● **WHAT YOU HAVE TO DO**
A single number is all that's needed: how many lines in the data contain the string "ipynb".

>>>>>

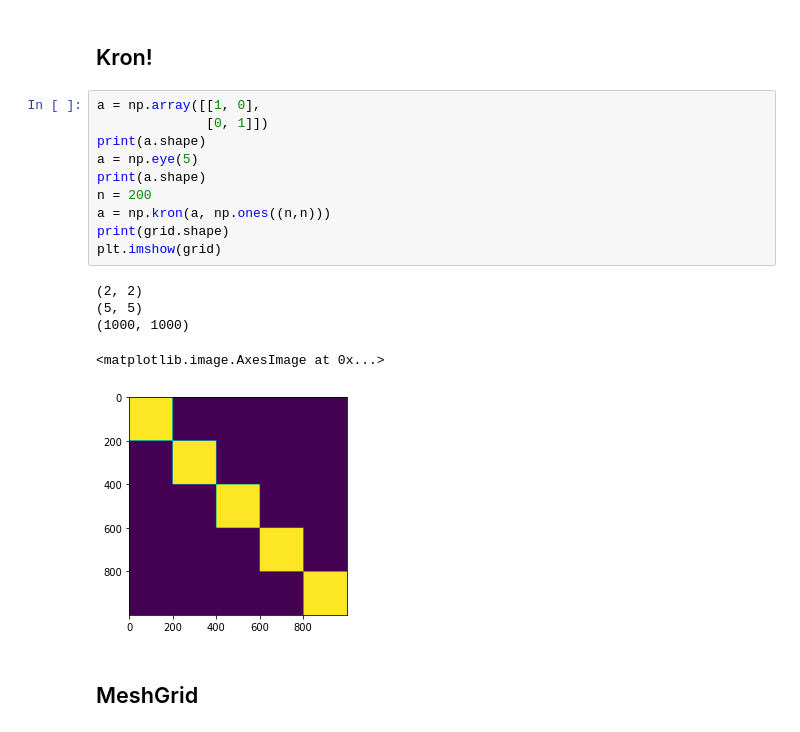
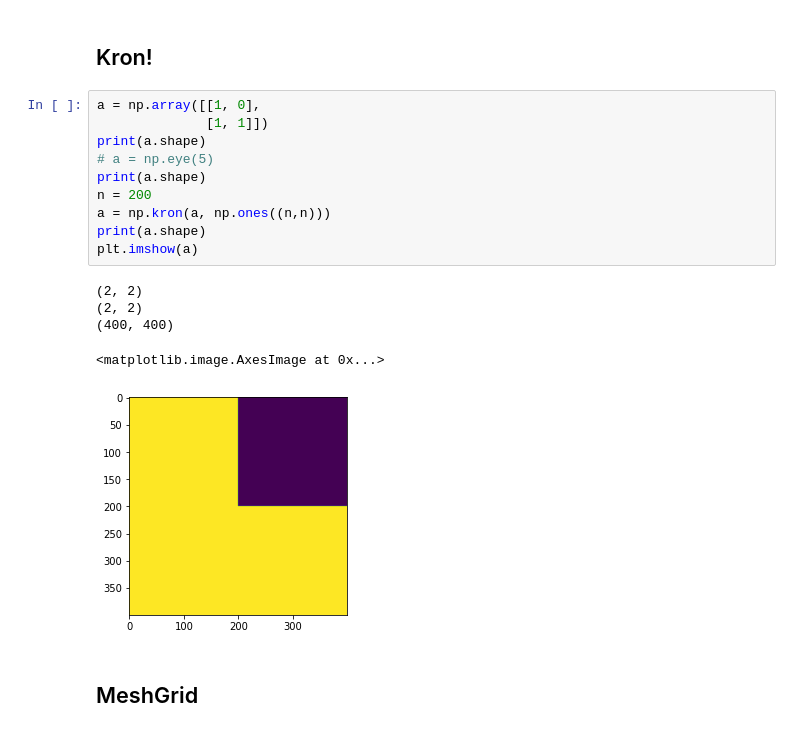
Before and after one commit to NSCC-COGS/Aestheta, a Jupyter notebook: Tutorials/numpy_tutorial.ipynb, the cells around one changed output. Drawn from its saved outputs; the diff is of its cells as text.

```diff
--- a/Tutorials/numpy_tutorial.ipynb
+++ b/Tutorials/numpy_tutorial.ipynb
@@ -978,20 +1245,20 @@ Coefficients [-1.42836956e-08  5.33872486e-06 -5.91008458e-04  2.38663231e-02
 ## Kron!
 # %%
 a = np.array([[1, 0],
-              [0, 1]])
+              [1, 1]])
 print(a.shape)
-a = np.eye(5)
+# a = np.eye(5)
 print(a.shape)
 n = 200
 a = np.kron(a, np.ones((n,n)))
-print(grid.shape)
-plt.imshow(grid)
+print(a.shape)
+plt.imshow(a)
 # %% [output]
 (2, 2)
-(5, 5)
-(1000, 1000)
+(2, 2)
+(400, 400)
 <matplotlib.image.AxesImage at 0x...>
-[figure, old version]
+[figure, new version]
 # %% [markdown]
 ## MeshGrid
 # %%
```
Also changed, not shown: parts of 24 cells of this notebook.
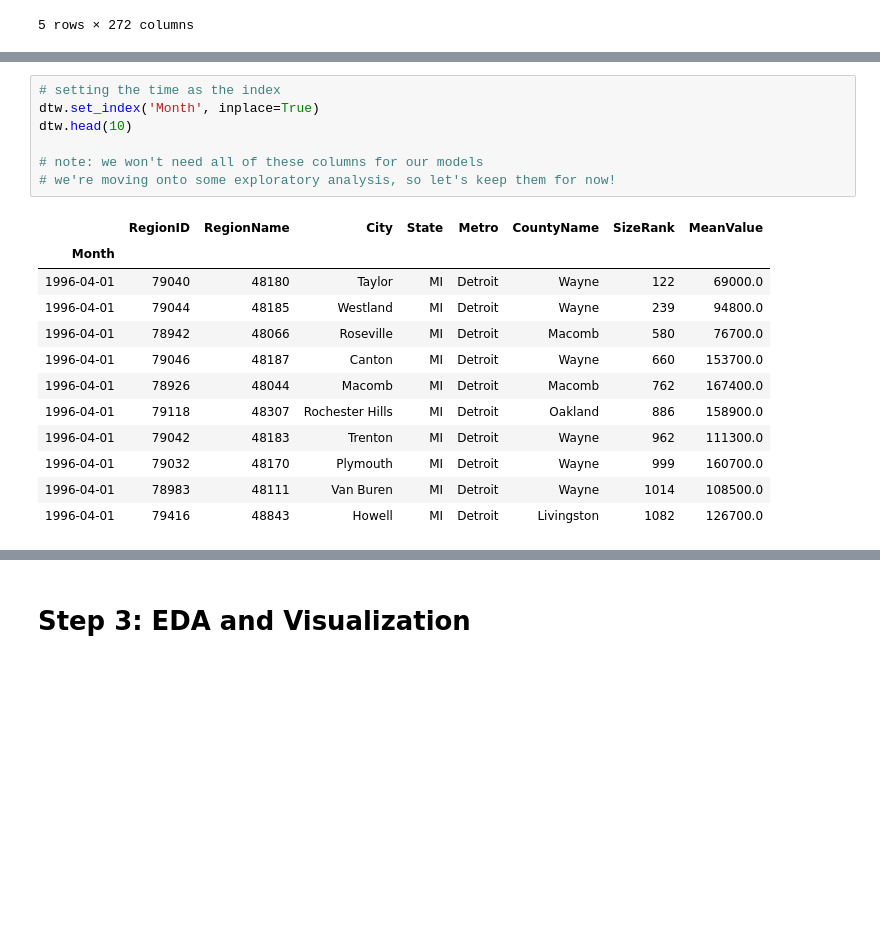
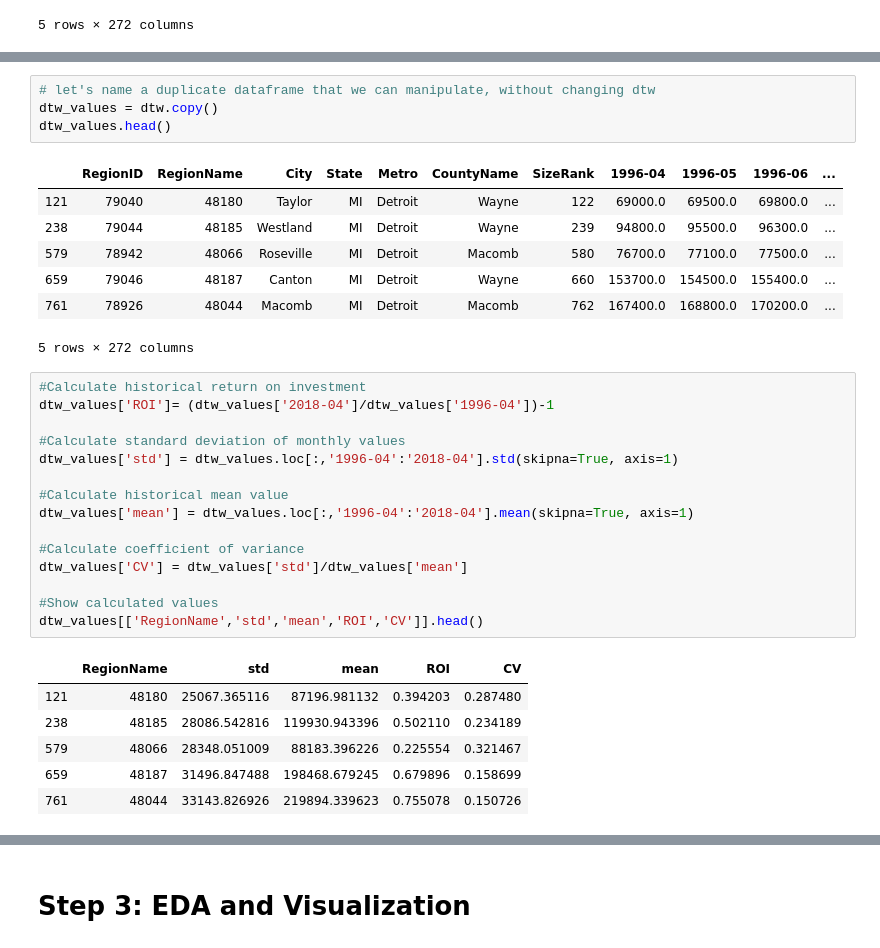
Before and after one commit to lambertmk/Time-Series-using-ARIMA-and-Zillow-housing-data, a Jupyter notebook: mod_4_starter_notebook.ipynb, the cells around one changed output, grey strips where cells are left out. Saved outputs shown, nothing was run; the diff lists cells and outputs as text; blank space fills up the shorter version.

```diff
--- a/mod_4_starter_notebook.ipynb
+++ b/mod_4_starter_notebook.ipynb
@@ -201,20 +123,34 @@ dtype: int64
-# %%
-# setting the time as the index
-dtw.set_index('Month', inplace=True)
-dtw.head(10)
-
-# note: we won't need all of these columns for our models
-# we're moving onto some exploratory analysis, so let's keep them for now!
-# %% [output]
-|  | RegionID | RegionName | City | State | Metro | CountyName | SizeRank | MeanValue |
-| Month |  |  |  |  |  |  |  |  |
-| 1996-04-01 | 79040 | 48180 | Taylor | MI | Detroit | Wayne | 122 | 69000.0 |
-| 1996-04-01 | 79044 | 48185 | Westland | MI | Detroit | Wayne | 239 | 94800.0 |
-| 1996-04-01 | 78942 | 48066 | Roseville | MI | Detroit | Macomb | 580 | 76700.0 |
-| 1996-04-01 | 79046 | 48187 | Canton | MI | Detroit | Wayne | 660 | 153700.0 |
-| 1996-04-01 | 78926 | 48044 | Macomb | MI | Detroit | Macomb | 762 | 167400.0 |
-| 1996-04-01 | 79118 | 48307 | Rochester Hills | MI | Detroit | Oakland | 886 | 158900.0 |
-| 1996-04-01 | 79042 | 48183 | Trenton | MI | Detroit | Wayne | 962 | 111300.0 |
-| 1996-04-01 | 79032 | 48170 | Plymouth | MI | Detroit | Wayne | 999 | 160700.0 |
-| 1996-04-01 | 78983 | 48111 | Van Buren | MI | Detroit | Wayne | 1014 | 108500.0 |
-| 1996-04-01 | 79416 | 48843 | Howell | MI | Detroit | Livingston | 1082 | 126700.0 |
+# %%
+# let's name a duplicate dataframe that we can manipulate, without changing dtw
+dtw_values = dtw.copy()
+dtw_values.head()
+# %% [output]
+|  | RegionID | RegionName | City | State | Metro | CountyName | SizeRank | 1996-04 | 1996-05 | 1996-06 | ... |
+| 121 | 79040 | 48180 | Taylor | MI | Detroit | Wayne | 122 | 69000.0 | 69500.0 | 69800.0 | ... |
+| 238 | 79044 | 48185 | Westland | MI | Detroit | Wayne | 239 | 94800.0 | 95500.0 | 96300.0 | ... |
+| 579 | 78942 | 48066 | Roseville | MI | Detroit | Macomb | 580 | 76700.0 | 77100.0 | 77500.0 | ... |
+| 659 | 79046 | 48187 | Canton | MI | Detroit | Wayne | 660 | 153700.0 | 154500.0 | 155400.0 | ... |
+| 761 | 78926 | 48044 | Macomb | MI | Detroit | Macomb | 762 | 167400.0 | 168800.0 | 170200.0 | ... |
+5 rows × 272 columns
+# %%
+#Calculate historical return on investment
+dtw_values['ROI']= (dtw_values['2018-04']/dtw_values['1996-04'])-1
+
+#Calculate standard deviation of monthly values
+dtw_values['std'] = dtw_values.loc[:,'1996-04':'2018-04'].std(skipna=True, axis=1)
+
+#Calculate historical mean value
+dtw_values['mean'] = dtw_values.loc[:,'1996-04':'2018-04'].mean(skipna=True, axis=1)
+
+#Calculate coefficient of variance
+dtw_values['CV'] = dtw_values['std']/dtw_values['mean']
+
+#Show calculated values
+dtw_values[['RegionName','std','mean','ROI','CV']].head()
+# %% [output]
+|  | RegionName | std | mean | ROI | CV |
+| 121 | 48180 | 25067.365116 | 87196.981132 | 0.394203 | 0.287480 |
+| 238 | 48185 | 28086.542816 | 119930.943396 | 0.502110 | 0.234189 |
+| 579 | 48066 | 28348.051009 | 88183.396226 | 0.225554 | 0.321467 |
+| 659 | 48187 | 31496.847488 | 198468.679245 | 0.679896 | 0.158699 |
+| 761 | 48044 | 33143.826926 | 219894.339623 | 0.755078 | 0.150726 |
```
Also changed, not shown: parts of 117 cells of this notebook.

<<<<<

● **RESULT**
6